─── Given records ───

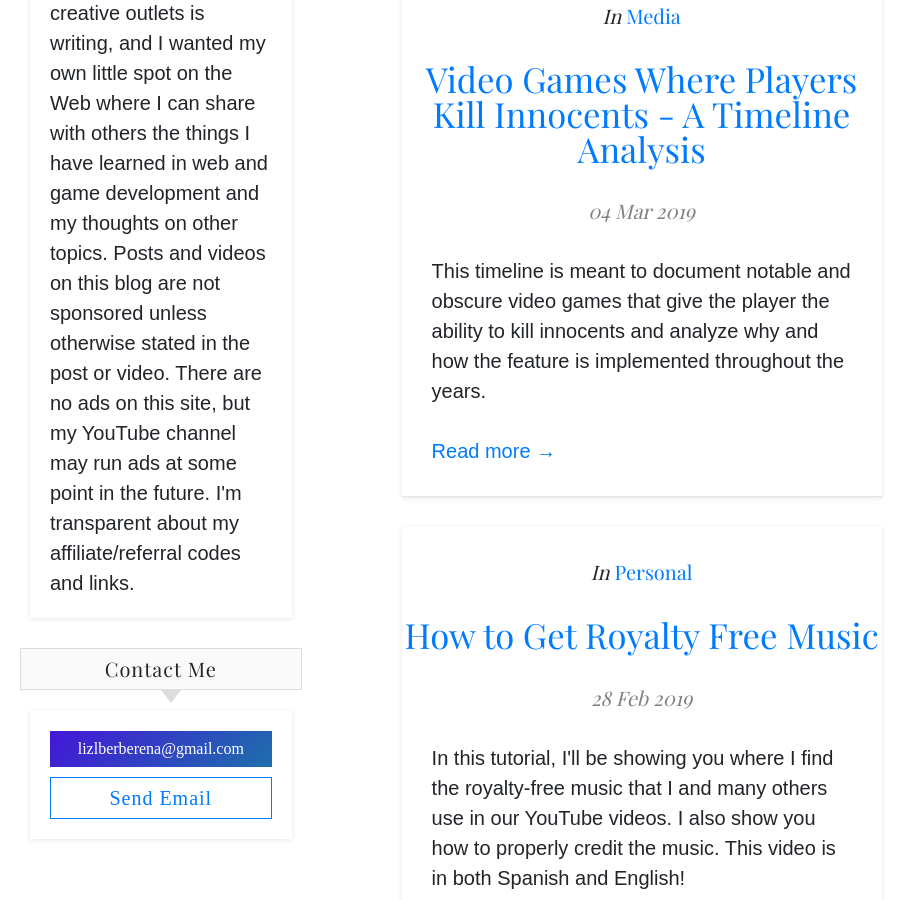
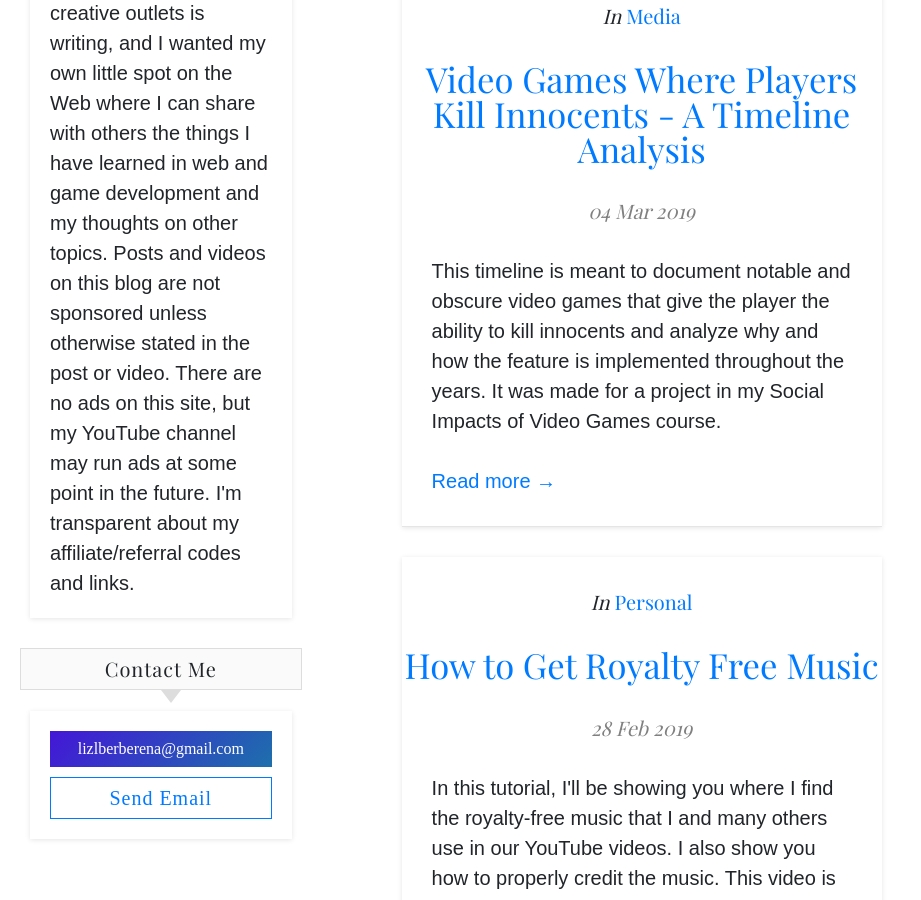
Before and after one commit to byliz/blog, a Jekyll site: the page built from index.html, in a window 1280 px wide and 900 px high, scrolled down 1242 px. Shown: the whole window, without its empty margins (0-921 px from the left). Built offline with Jekyll 4.4.1, drawn with Linux system fonts in a browser that asks for light colours; nearby versions of some CDN libraries; the list of posts is cut into pages by our own code.

Commit message:
Edited a post

```diff
--- a/_posts/2019-03-04-video-games-where-players-kill-innocents-timeline.md
+++ b/_posts/2019-03-04-video-games-where-players-kill-innocents-timeline.md
@@ -13,12 +13,12 @@
   - gta
   - shootings
   - mass murder
-excerpt: "This timeline is meant to document notable and obscure video games that give the player the ability to kill innocents and analyze why and how the feature is implemented throughout the years."
+excerpt: "This timeline is meant to document notable and obscure video games that give the player the ability to kill innocents and analyze why and how the feature is implemented throughout the years. It was made for a project in my Social Impacts of Video Games course."
 img: gametimeline.png
 ---
 
 <img src="/img/gametimeline.png" class="img-fluid">
-<p class="caption">Click <a href="https://www.tiki-toki.com/timeline/entry/1203969/Video-Games-Where-Players-Kill-Innocents/" target="_blank">here</a> to be taken to the timeline on Tiki-toki.com.</p>
+<p class="caption">Click <a href="https://www.tiki-toki.com/timeline/entry/1203969/Video-Games-Where-Players-Kill-Innocents/" target="_blank">here</a> to be taken to the timeline on Tiki-toki.com. To see the rest of my projects for this class click <a href="http://lizsivg.carbonmade.com" target="_blank">here</a>.</p>
 
 <p><first-letter>T</first-letter>his timeline is meant to document notable and obscure video games that give the player the ability to kill innocents and analyze why and how the feature is implemented throughout the years.</p>
 
@@ -36,3 +36,9 @@
 	<li>All resources in timeline.</li>
 	<li>Software used: <a href="https://tiki-toki.com" target="_blank">Tiki-toki.com</a></li>
 </ul>
+
+<h2>Edits</h2>
+
+<ul>
+  <li>June 30, 2019: Added link to my course portfolio.</li>
+</ul>
```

───

Goal of the exercise:
Everything but the pictures is needed: copy the data above exactly.

Answer to this problem:
Before and after one commit to byliz/blog, a Jekyll site: the page built from index.html, in a window 1280 px wide and 900 px high, scrolled down 1242 px. Shown: the whole window, without its empty margins (0-921 px from the left). Built offline with Jekyll 4.4.1, drawn with Linux system fonts in a browser that asks for light colours; nearby versions of some CDN libraries; the list of posts is cut into pages by our own code.

Commit message:
Edited a post

```diff
--- a/_posts/2019-03-04-video-games-where-players-kill-innocents-timeline.md
+++ b/_posts/2019-03-04-video-games-where-players-kill-innocents-timeline.md
@@ -13,12 +13,12 @@
   - gta
   - shootings
   - mass murder
-excerpt: "This timeline is meant to document notable and obscure video games that give the player the ability to kill innocents and analyze why and how the feature is implemented throughout the years."
+excerpt: "This timeline is meant to document notable and obscure video games that give the player the ability to kill innocents and analyze why and how the feature is implemented throughout the years. It was made for a project in my Social Impacts of Video Games course."
 img: gametimeline.png
 ---
 
 <img src="/img/gametimeline.png" class="img-fluid">
-<p class="caption">Click <a href="https://www.tiki-toki.com/timeline/entry/1203969/Video-Games-Where-Players-Kill-Innocents/" target="_blank">here</a> to be taken to the timeline on Tiki-toki.com.</p>
+<p class="caption">Click <a href="https://www.tiki-toki.com/timeline/entry/1203969/Video-Games-Where-Players-Kill-Innocents/" target="_blank">here</a> to be taken to the timeline on Tiki-toki.com. To see the rest of my projects for this class click <a href="http://lizsivg.carbonmade.com" target="_blank">here</a>.</p>
 
 <p><first-letter>T</first-letter>his timeline is meant to document notable and obscure video games that give the player the ability to kill innocents and analyze why and how the feature is implemented throughout the years.</p>
 
@@ -36,3 +36,9 @@
 	<li>All resources in timeline.</li>
 	<li>Software used: <a href="https://tiki-toki.com" target="_blank">Tiki-toki.com</a></li>
 </ul>
+
+<h2>Edits</h2>
+
+<ul>
+  <li>June 30, 2019: Added link to my course portfolio.</li>
+</ul>
```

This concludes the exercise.